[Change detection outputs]
****************
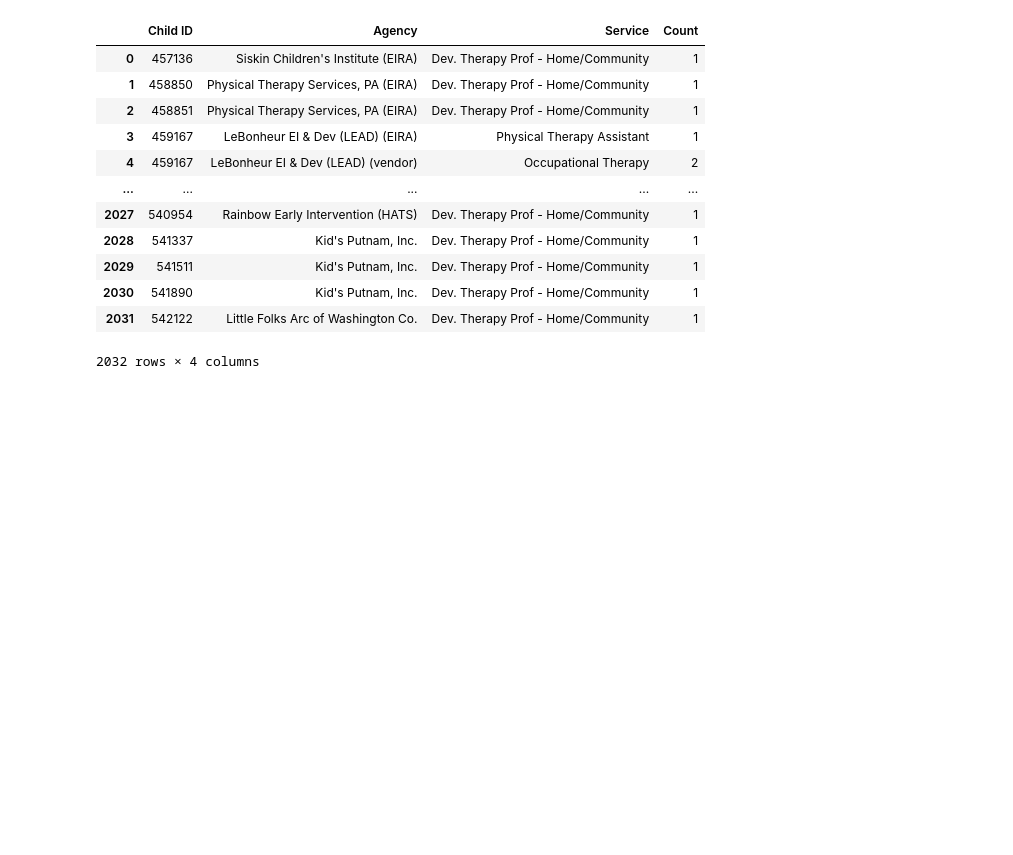
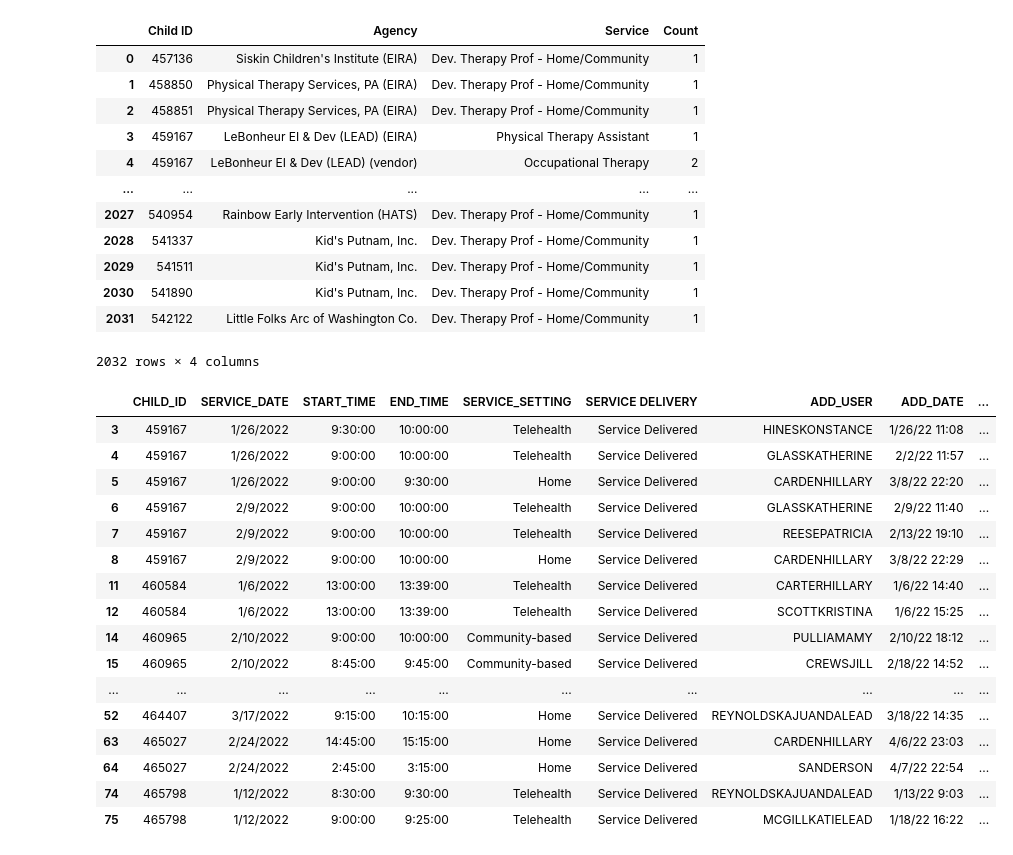
Before and after one commit to NSS-Data-Analytics-Cohort-8/teis_da8_1-granny_pandas, a Jupyter notebook: notebooks/q3.ipynb, the cells around one changed output. Drawn from its saved outputs; the diff is of its cells as text; code cells hidden in the pictures; blank space fills up the shorter version.

```diff
--- a/notebooks/q3.ipynb
+++ b/notebooks/q3.ipynb
@@ -297,3 +297,29 @@ cas_count
 | 2030 | 541890 | Kid's Putnam, Inc. | Dev. Therapy Prof - Home/Community | 1 |
 | 2031 | 542122 | Little Folks Arc of Washington Co. | Dev. Therapy Prof - Home/Community | 1 |
 2032 rows × 4 columns
+# %%
+# group by CHILD_ID and SERVICE_DATE columns
+grouped = covisits.groupby(['CHILD_ID', 'SERVICE_DATE'])
+
+# filter out groups that have only one entry
+filtered = grouped.filter(lambda x: len(x) > 1)
+
+filtered.head(20)
+# %% [output]
+|  | CHILD_ID | SERVICE_DATE | START_TIME | END_TIME | SERVICE_SETTING | SERVICE DELIVERY | ADD_USER | ADD_DATE | ... |
+| 3 | 459167 | 1/26/2022 | 9:30:00 | 10:00:00 | Telehealth | Service Delivered | HINESKONSTANCE | 1/26/22 11:08 | ... |
+| 4 | 459167 | 1/26/2022 | 9:00:00 | 10:00:00 | Telehealth | Service Delivered | GLASSKATHERINE | 2/2/22 11:57 | ... |
+| 5 | 459167 | 1/26/2022 | 9:00:00 | 9:30:00 | Home | Service Delivered | CARDENHILLARY | 3/8/22 22:20 | ... |
+| 6 | 459167 | 2/9/2022 | 9:00:00 | 10:00:00 | Telehealth | Service Delivered | GLASSKATHERINE | 2/9/22 11:40 | ... |
+| 7 | 459167 | 2/9/2022 | 9:00:00 | 10:00:00 | Telehealth | Service Delivered | REESEPATRICIA | 2/13/22 19:10 | ... |
+| 8 | 459167 | 2/9/2022 | 9:00:00 | 10:00:00 | Home | Service Delivered | CARDENHILLARY | 3/8/22 22:29 | ... |
+| 11 | 460584 | 1/6/2022 | 13:00:00 | 13:39:00 | Telehealth | Service Delivered | CARTERHILLARY | 1/6/22 14:40 | ... |
+| 12 | 460584 | 1/6/2022 | 13:00:00 | 13:39:00 | Telehealth | Service Delivered | SCOTTKRISTINA | 1/6/22 15:25 | ... |
+| 14 | 460965 | 2/10/2022 | 9:00:00 | 10:00:00 | Community-based | Service Delivered | PULLIAMAMY | 2/10/22 18:12 | ... |
+| 15 | 460965 | 2/10/2022 | 8:45:00 | 9:45:00 | Community-based | Service Delivered | CREWSJILL | 2/18/22 14:52 | ... |
+| ... | ... | ... | ... | ... | ... | ... | ... | ... | ... |
+| 52 | 464407 | 3/17/2022 | 9:15:00 | 10:15:00 | Home | Service Delivered | REYNOLDSKAJUANDALEAD | 3/18/22 14:35 | ... |
+| 63 | 465027 | 2/24/2022 | 14:45:00 | 15:15:00 | Home | Service Delivered | CARDENHILLARY | 4/6/22 23:03 | ... |
+| 64 | 465027 | 2/24/2022 | 2:45:00 | 3:15:00 | Home | Service Delivered | SANDERSON | 4/7/22 22:54 | ... |
+| 74 | 465798 | 1/12/2022 | 8:30:00 | 9:30:00 | Telehealth | Service Delivered | REYNOLDSKAJUANDALEAD | 1/13/22 9:03 | ... |
+| 75 | 465798 | 1/12/2022 | 9:00:00 | 9:25:00 | Telehealth | Service Delivered | MCGILLKATIELEAD | 1/18/22 16:22 | ... |
```
Also changed, not shown: parts of 1 cell of this notebook.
****************
▶ **Work to be completed**: Provide the number of lines in the entries above on which the string "columns" is found, and no other text.

▶ **Written solution**: 2